RED LAKE- The Red Lake Band of Chippewa Indians said Monday it has purchased property in Minneapolis and plans to build a mixed-use housing development for tribal members in the Twin Cities.

The 37,367 square-foot site is located at the intersection of 17th Avenue South and Cedar Avenue in Minneapolis, a release from the band said. Officials hope to start construction in 2018.

The location is approximately 200 feet from the Franklin Station of the Blue Line, and situated "at the gateway of the American Indian Cultural Corridor, home to the greatest concentration of urban American Indian people in Minnesota."

The band said about 2,100 Red Lake Band members, plus their descendants, live in the Twin Cities area.

The tentative name for the development will be "Mino-bimaadiziwin," which means "living the good life" in Ojibwe.

A purchase price for the property was not disclosed; the area is referred to as the Amble Hardware site. In the release, the Band said the development will features 115 affordable housing units, as well as retail and leisure amenities, and is "designed to be an economically self-sustaining project that will also help address some of the complex needs in the area."

"Our community has deep and historic ties to the Twin Cities and Mino-bimaadiziwin is an

important opportunity to for us to strengthen and benefit all members of the Red Lake Band,"

Red Lake Band of Chippewa Indians Chairman Darrell G. Seki, Sr. said in the release.

There is a critical need for affordable housing in the Twin Cities, particularly among the American Indian community, Seki, Sr. said.

"By providing a self-sustaining source of affordable housing for our people, Mino-bimaadiziwin will also generate revenue for the Band that we plan to reinvest on the reservation."

The property site is also close to existing neighborhood resources, including the American Indian Opportunities Industrialization Center and the Minneapolis American Indian Center, the Band said.

Mino-bimaadiziwin is a joint effort of the Red Lake Economic Development and Planning

Department and the Red Lake Reservation Housing Authority. Samuel Strong, the Band's director of economic development, will manage the project.

"The Red Lake Band has developed a national reputation as a tribal housing leader, and we

have long sought a way to extend our affordable housing efforts to our members who reside in

Minneapolis," Strong said in the release. "The vision for Mino-bimaadiziwin is the next step in our journey toward creating a self-sustaining, amenity-rich and family-oriented development that will give our people a sense of pride, belonging and security."

"Redevelopment of the Amble Hardware site has been a long-time goal of the Seward

Neighborhood Group. We are excited about the Mino-bimaadiziwin housing development and

support the efforts of the Red Lake Band of Chippewa Indians," Ashley Freitag, co-president of the Seward Neighborhood Group, said in the release.

While initial concepts for the project has been proposed, the next step for the group is securing

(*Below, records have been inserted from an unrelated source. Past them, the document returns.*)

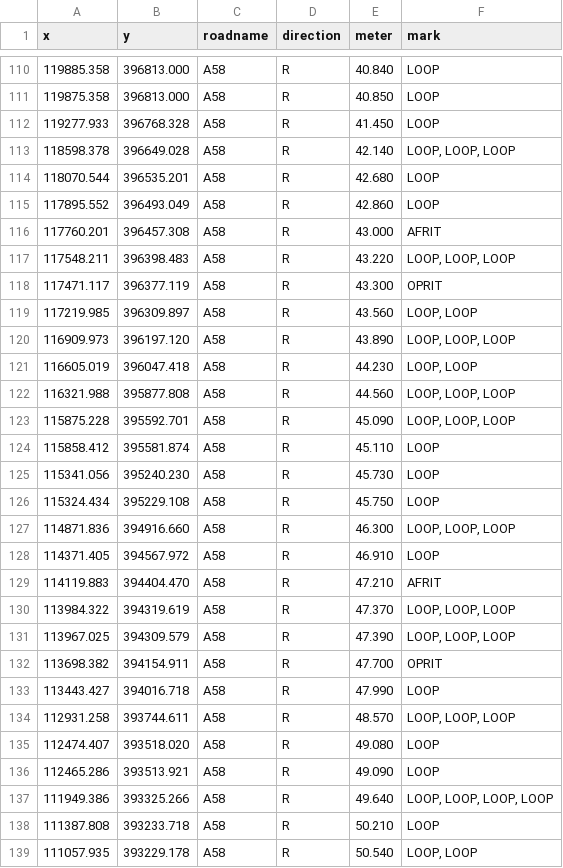
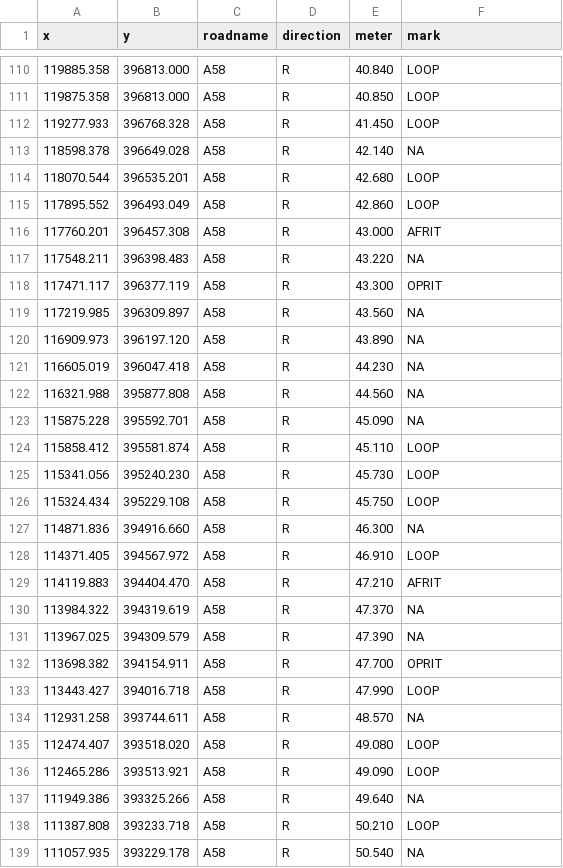
Before and after one commit to r-tmap/tmap, a CSV file: applications/traffic_NLD/output/info_A58_R.csv, drawn as a sheet; only a part is shown, gaps mark what is left out; the diff covers the shown part only.

```diff
--- a/applications/traffic_NLD/output/info_A58_R.csv
+++ b/applications/traffic_NLD/output/info_A58_R.csv
@@ -112,3 +112,3 @@ x	y	roadname	direction	meter	mark
 119277.933	396768.328	A58	R	41.450	LOOP
-118598.378	396649.028	A58	R	42.140	LOOP, LOOP, LOOP
+118598.378	396649.028	A58	R	42.140	NA
 118070.544	396535.201	A58	R	42.680	LOOP
@@ -116,9 +116,9 @@ x	y	roadname	direction	meter	mark
 117760.201	396457.308	A58	R	43.000	AFRIT
-117548.211	396398.483	A58	R	43.220	LOOP, LOOP, LOOP
+117548.211	396398.483	A58	R	43.220	NA
 117471.117	396377.119	A58	R	43.300	OPRIT
-117219.985	396309.897	A58	R	43.560	LOOP, LOOP
-116909.973	396197.120	A58	R	43.890	LOOP, LOOP, LOOP
-116605.019	396047.418	A58	R	44.230	LOOP, LOOP
-116321.988	395877.808	A58	R	44.560	LOOP, LOOP, LOOP
-115875.228	395592.701	A58	R	45.090	LOOP, LOOP, LOOP
+117219.985	396309.897	A58	R	43.560	NA
+116909.973	396197.120	A58	R	43.890	NA
+116605.019	396047.418	A58	R	44.230	NA
+116321.988	395877.808	A58	R	44.560	NA
+115875.228	395592.701	A58	R	45.090	NA
 115858.412	395581.874	A58	R	45.110	LOOP
@@ -126,14 +126,14 @@ x	y	roadname	direction	meter	mark
 115324.434	395229.108	A58	R	45.750	LOOP
-114871.836	394916.660	A58	R	46.300	LOOP, LOOP, LOOP
+114871.836	394916.660	A58	R	46.300	NA
 114371.405	394567.972	A58	R	46.910	LOOP
 114119.883	394404.470	A58	R	47.210	AFRIT
-113984.322	394319.619	A58	R	47.370	LOOP, LOOP, LOOP
-113967.025	394309.579	A58	R	47.390	LOOP, LOOP, LOOP
+113984.322	394319.619	A58	R	47.370	NA
+113967.025	394309.579	A58	R	47.390	NA
 113698.382	394154.911	A58	R	47.700	OPRIT
 113443.427	394016.718	A58	R	47.990	LOOP
-112931.258	393744.611	A58	R	48.570	LOOP, LOOP, LOOP
+112931.258	393744.611	A58	R	48.570	NA
 112474.407	393518.020	A58	R	49.080	LOOP
 112465.286	393513.921	A58	R	49.090	LOOP
-111949.386	393325.266	A58	R	49.640	LOOP, LOOP, LOOP, LOOP
+111949.386	393325.266	A58	R	49.640	NA
 111387.808	393233.718	A58	R	50.210	LOOP
-111057.935	393229.178	A58	R	50.540	LOOP, LOOP
+111057.935	393229.178	A58	R	50.540	NA
```
Also changed, not shown: 69 edited cells elsewhere in this file, applications/traffic_NLD/output/info_A58_L.csv, applications/traffic_NLD/output/info_A79_L.csv, 12 other files.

financing for the redevelopment, the Band said.

The band has 5,590 enrolled members living on the Red Lake Reservation and another 6,000 members living outside the reservation.

For more information about the Red Lake Band of Chippewa Indians, visit www.redlakenation.org.